Barry Dunaway, vice president and senior securities analyst of KPM Investment Management in Omaha, shares the view held by a number of investment specialists: Don't assume the managers, directors and auditors of companies, or even Wall Street analysts and portfolio managers, will be able to help you determine whether the people who run a company are honest.
"As an investor you can't necessarily depend on the experts because they have their own ax to grind, their own institutional constraints," he
"I don't think people will learn anything from (the Enron
and Inacom situations).There is still a gambler's mentality. (Investors) think they get a bad break once in a while.What they should do is ask themselves: 'Do I know how to analyze financial statements?'
"If they can't, they need to find someone they trust to do it for them."
Judging the character of corporate leadership simply by the big names the company has on its board also isn't recommended, Dunaway
pointed to the example of a short-lived Omaha company called Normandy America Inc.

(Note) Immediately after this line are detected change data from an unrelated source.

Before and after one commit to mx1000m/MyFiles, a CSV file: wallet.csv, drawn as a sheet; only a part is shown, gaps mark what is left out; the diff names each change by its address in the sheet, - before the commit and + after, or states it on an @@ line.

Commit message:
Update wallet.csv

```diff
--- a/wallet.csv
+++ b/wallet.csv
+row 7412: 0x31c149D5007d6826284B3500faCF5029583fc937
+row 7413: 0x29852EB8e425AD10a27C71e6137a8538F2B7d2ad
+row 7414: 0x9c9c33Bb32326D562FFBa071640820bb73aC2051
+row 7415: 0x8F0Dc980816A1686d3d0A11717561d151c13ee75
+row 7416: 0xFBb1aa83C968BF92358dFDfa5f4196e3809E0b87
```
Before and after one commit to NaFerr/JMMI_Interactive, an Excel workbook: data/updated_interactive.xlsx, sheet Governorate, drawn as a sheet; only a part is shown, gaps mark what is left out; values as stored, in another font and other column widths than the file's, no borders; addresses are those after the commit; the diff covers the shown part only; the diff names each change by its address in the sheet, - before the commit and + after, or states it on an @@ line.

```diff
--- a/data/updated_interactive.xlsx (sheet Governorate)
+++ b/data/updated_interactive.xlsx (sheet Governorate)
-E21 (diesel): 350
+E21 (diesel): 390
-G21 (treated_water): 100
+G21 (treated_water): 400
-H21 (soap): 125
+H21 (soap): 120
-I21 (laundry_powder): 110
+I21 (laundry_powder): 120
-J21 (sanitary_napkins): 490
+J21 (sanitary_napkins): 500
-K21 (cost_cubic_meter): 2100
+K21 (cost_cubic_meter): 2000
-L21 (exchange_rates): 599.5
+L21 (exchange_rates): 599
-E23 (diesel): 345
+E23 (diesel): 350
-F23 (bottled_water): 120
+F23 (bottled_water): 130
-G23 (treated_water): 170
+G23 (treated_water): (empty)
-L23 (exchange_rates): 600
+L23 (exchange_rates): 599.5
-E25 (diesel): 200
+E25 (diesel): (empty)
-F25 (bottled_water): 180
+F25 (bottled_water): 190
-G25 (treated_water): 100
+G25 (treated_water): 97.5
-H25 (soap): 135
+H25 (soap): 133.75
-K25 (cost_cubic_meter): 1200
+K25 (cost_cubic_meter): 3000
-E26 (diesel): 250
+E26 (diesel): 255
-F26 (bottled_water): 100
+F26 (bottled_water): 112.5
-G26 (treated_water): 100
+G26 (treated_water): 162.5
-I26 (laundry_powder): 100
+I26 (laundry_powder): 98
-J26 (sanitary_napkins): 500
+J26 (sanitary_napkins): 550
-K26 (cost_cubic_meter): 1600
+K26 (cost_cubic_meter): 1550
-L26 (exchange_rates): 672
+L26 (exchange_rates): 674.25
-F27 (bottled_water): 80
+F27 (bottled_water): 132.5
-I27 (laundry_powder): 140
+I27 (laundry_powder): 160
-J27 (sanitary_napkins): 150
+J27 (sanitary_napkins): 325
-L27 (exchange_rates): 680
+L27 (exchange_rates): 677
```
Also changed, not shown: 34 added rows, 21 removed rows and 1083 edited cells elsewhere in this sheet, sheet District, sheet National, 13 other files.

whose board members included Peter V. Ueberroth, former commissioner of baseball; William H. McCartney, former director of insurance for Nebraska; and Myron Du Bain, retired chairman and chief executive of Fireman's Fund Corp.